Administration seeking 'non-intervention' intervention in Libya

Rick Moran
As the excuses mount from the administration for why they cannot take any action against Gaddafi, it is becoming apparent that the US is looking for risk free ways to intervene.

A no fly zone appears off the table as does any direct intervention using US troops. There is a report that the United States has asked Saudi Arabia to send weapons to the rebels, but King Abdullah will probably turn that down. The Saudis don't want to risk any of their people any more than Obama does.

Instead, the US is looking at intervention that wouldn't be very effective but also would at least give the appearance that they are doing something. The New York Times:

The defense secretary, Robert M. Gates, and top commanders have warned of political fallout if America again attacks a Muslim nation, even to support a popular revolt. So military planners on the Pentagon's Joint Staff and in its field commands are offering a broad range of approaches, depending on how events play out in Libya and how tough the United States and its allies want to be.
Even without firing a shot, a relatively passive operation using signal-jamming aircraft in international airspace could muddle Libyan government communications with military units. Administration officials said Sunday that preparations for such an operation were under way.

The latest military force to draw within striking distance of the Libyan capital, Tripoli, is the 26th Marine Expeditionary Unit aboard two amphibious assault ships, the Kearsarge and the Ponce. The unit provides a complete air, sea and land force that can project its power quickly and across hundreds of miles, either from flat-decked ships in the Mediterranean Sea or onto a small beachhead on land.

There is no practical scenario where American military personnel would be placed in harms way in Libya.
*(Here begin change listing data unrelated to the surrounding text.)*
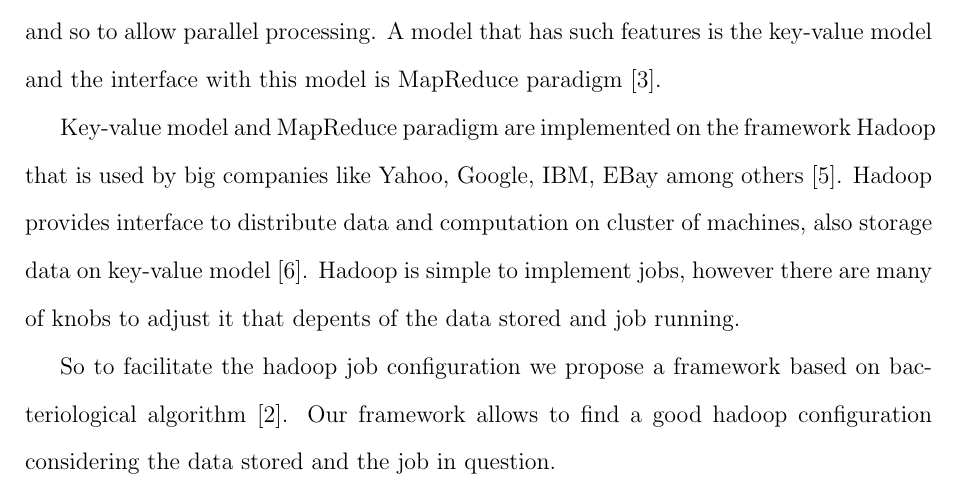
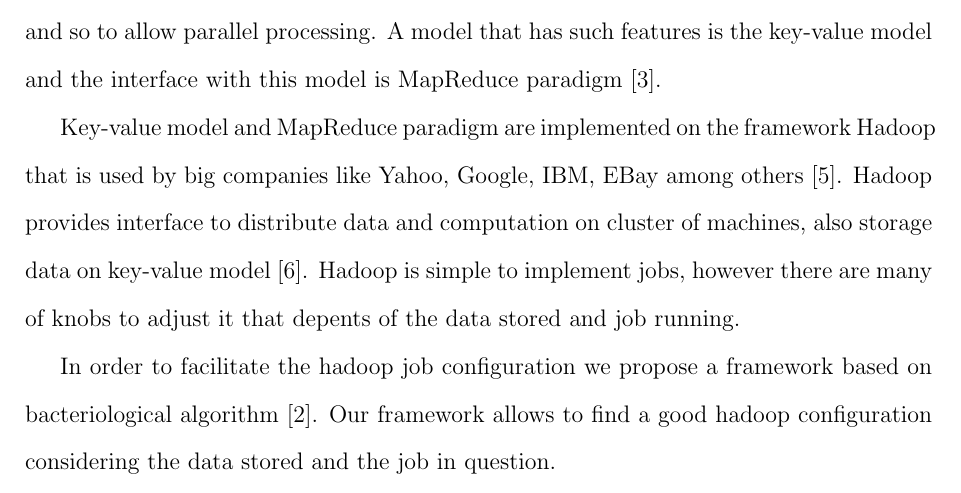
Before and after one commit to tiagokepe/diss, a LaTeX thesis (dissertacao.tex, which reads abstract.tex): part of page 4 of 9, cut so that both start at the same text. Compiled offline with pdfLaTeX.

Commit message:
Finalizing abstract.

```diff
--- a/abstract.tex
+++ b/abstract.tex
@@ -17,6 +17,6 @@ computation on cluster of machines, also storage data on key-value
 model \cite{hadoop}. Hadoop is simple to implement jobs, however there are many of
 knobs to adjust it that depents of the data stored and job running.
 
-So to facilitate the hadoop job configuration we propose a framework based on
+In order to facilitate the hadoop job configuration we propose a framework based on
 bacteriological algorithm \cite{baudry}. Our framework allows to find a good
 hadoop configuration considering the data stored and the job in question.
```
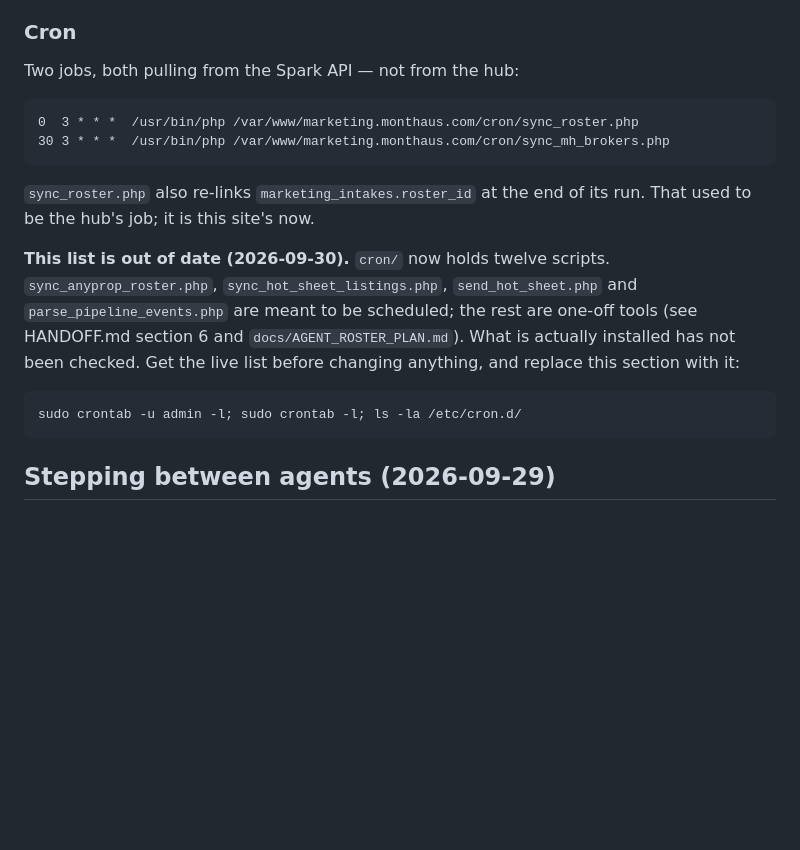
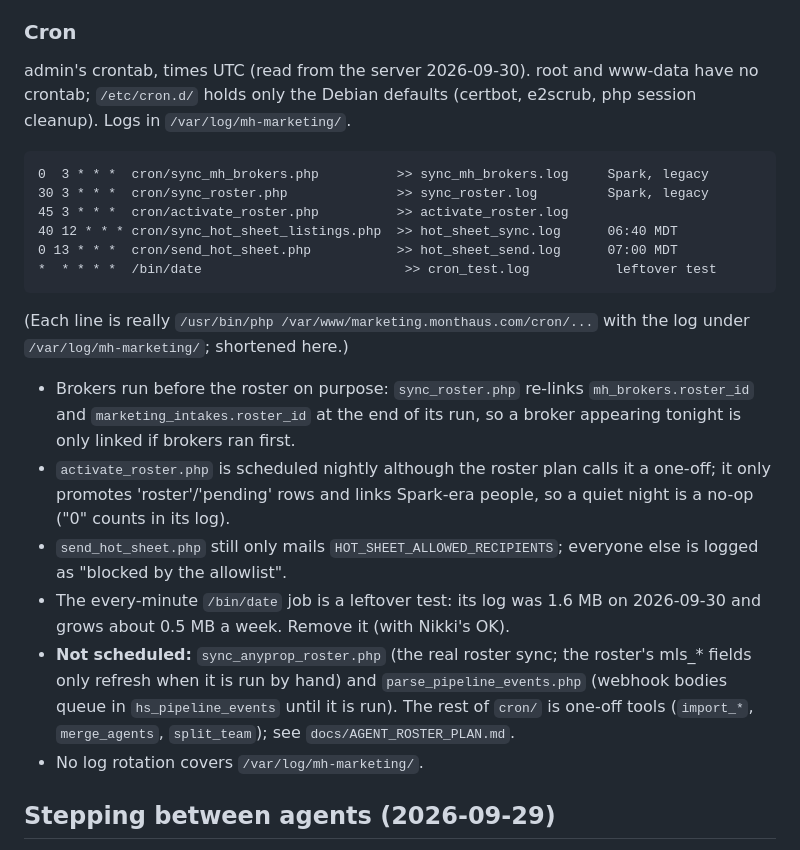
Before and after one commit to nikkiduck/mh-marketing, a Markdown page: CLAUDE.md, the part around the change. GitHub-like rendering; blank space fills up the shorter version.

Commit message:
CLAUDE.md: Cron section from the live crontab (2026-09-30)
Co-Authored-By: Claude Opus 5.5 <noreply@anthropic.com>

````diff
--- a/CLAUDE.md
+++ b/CLAUDE.md
@@ -1000,26 +1000,38 @@ The real fix is rewriting those two queries with `ANY_VALUE()` or a correct
 
 ### Cron
 
-Two jobs, both pulling from the Spark API — not from the hub:
-
-```
-0  3 * * *  /usr/bin/php /var/www/marketing.monthaus.com/cron/sync_roster.php
-30 3 * * *  /usr/bin/php /var/www/marketing.monthaus.com/cron/sync_mh_brokers.php
-```
-
-`sync_roster.php` also re-links `marketing_intakes.roster_id` at the end of
-its run. That used to be the hub's job; it is this site's now.
-
-**This list is out of date (2026-09-30).** `cron/` now holds twelve scripts.
-`sync_anyprop_roster.php`, `sync_hot_sheet_listings.php`, `send_hot_sheet.php`
-and `parse_pipeline_events.php` are meant to be scheduled; the rest are
-one-off tools (see HANDOFF.md section 6 and `docs/AGENT_ROSTER_PLAN.md`).
-What is actually installed has not been checked. Get the live list before
-changing anything, and replace this section with it:
-
-```bash
-sudo crontab -u admin -l; sudo crontab -l; ls -la /etc/cron.d/
-```
+admin's crontab, times UTC (read from the server 2026-09-30). root and
+www-data have no crontab; `/etc/cron.d/` holds only the Debian defaults
+(certbot, e2scrub, php session cleanup). Logs in `/var/log/mh-marketing/`.
+
+```
+0  3 * * *  cron/sync_mh_brokers.php          >> sync_mh_brokers.log     Spark, legacy
+30 3 * * *  cron/sync_roster.php              >> sync_roster.log         Spark, legacy
+45 3 * * *  cron/activate_roster.php          >> activate_roster.log
+40 12 * * * cron/sync_hot_sheet_listings.php  >> hot_sheet_sync.log      06:40 MDT
+0 13 * * *  cron/send_hot_sheet.php           >> hot_sheet_send.log      07:00 MDT
+*  * * * *  /bin/date                          >> cron_test.log           leftover test
+```
+
+(Each line is really `/usr/bin/php /var/www/marketing.monthaus.com/cron/...`
+with the log under `/var/log/mh-marketing/`; shortened here.)
+
+- Brokers run before the roster on purpose: `sync_roster.php` re-links
+  `mh_brokers.roster_id` and `marketing_intakes.roster_id` at the end of its
+  run, so a broker appearing tonight is only linked if brokers ran first.
+- `activate_roster.php` is scheduled nightly although the roster plan calls
+  it a one-off; it only promotes 'roster'/'pending' rows and links Spark-era
+  people, so a quiet night is a no-op ("0" counts in its log).
+- `send_hot_sheet.php` still only mails `HOT_SHEET_ALLOWED_RECIPIENTS`;
+  everyone else is logged as "blocked by the allowlist".
+- The every-minute `/bin/date` job is a leftover test: its log was 1.6 MB on
+  2026-09-30 and grows about 0.5 MB a week. Remove it (with Nikki's OK).
+- **Not scheduled:** `sync_anyprop_roster.php` (the real roster sync; the
+  roster's mls_* fields only refresh when it is run by hand) and
+  `parse_pipeline_events.php` (webhook bodies queue in `hs_pipeline_events`
+  until it is run). The rest of `cron/` is one-off tools
+  (`import_*`, `merge_agents`, `split_team`); see `docs/AGENT_ROSTER_PLAN.md`.
+- No log rotation covers `/var/log/mh-marketing/`.
 
 ## Stepping between agents (2026-09-29)
 
````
Any direct action would probably involve cruise missiles launched far away from where Gaddafi can hurt us. At the moment, there aren't many targets for the missiles that would justify their use - but that might change in the future.





As the excuses mount from the administration for why they cannot take any action against Gaddafi, it is becoming apparent that the US is looking for risk free ways to intervene.

A no fly zone appears off the table as does any direct intervention using US troops. There is a report that the United States has asked Saudi Arabia to send weapons to the rebels, but King Abdullah will probably turn that down. The Saudis don't want to risk any of their people any more than Obama does.

Instead, the US is looking at intervention that wouldn't be very effective but also would at least give the appearance that they are doing something. The New York Times:

The defense secretary, Robert M. Gates, and top commanders have warned of political fallout if America again attacks a Muslim nation, even to support a popular revolt. So military planners on the Pentagon's Joint Staff and in its field commands are offering a broad range of approaches, depending on how events play out in Libya and how tough the United States and its allies want to be.
Even without firing a shot, a relatively passive operation using signal-jamming aircraft in international airspace could muddle Libyan government communications with military units. Administration officials said Sunday that preparations for such an operation were under way.

The latest military force to draw within striking distance of the Libyan capital, Tripoli, is the 26th Marine Expeditionary Unit aboard two amphibious assault ships, the Kearsarge and the Ponce. The unit provides a complete air, sea and land force that can project its power quickly and across hundreds of miles, either from flat-decked ships in the Mediterranean Sea or onto a small beachhead on land.

There is no practical scenario where American military personnel would be placed in harms way in Libya. Any direct action would probably involve cruise missiles launched far away from where Gaddafi can hurt us. At the moment, there aren't many targets for the missiles that would justify their use - but that might change in the future.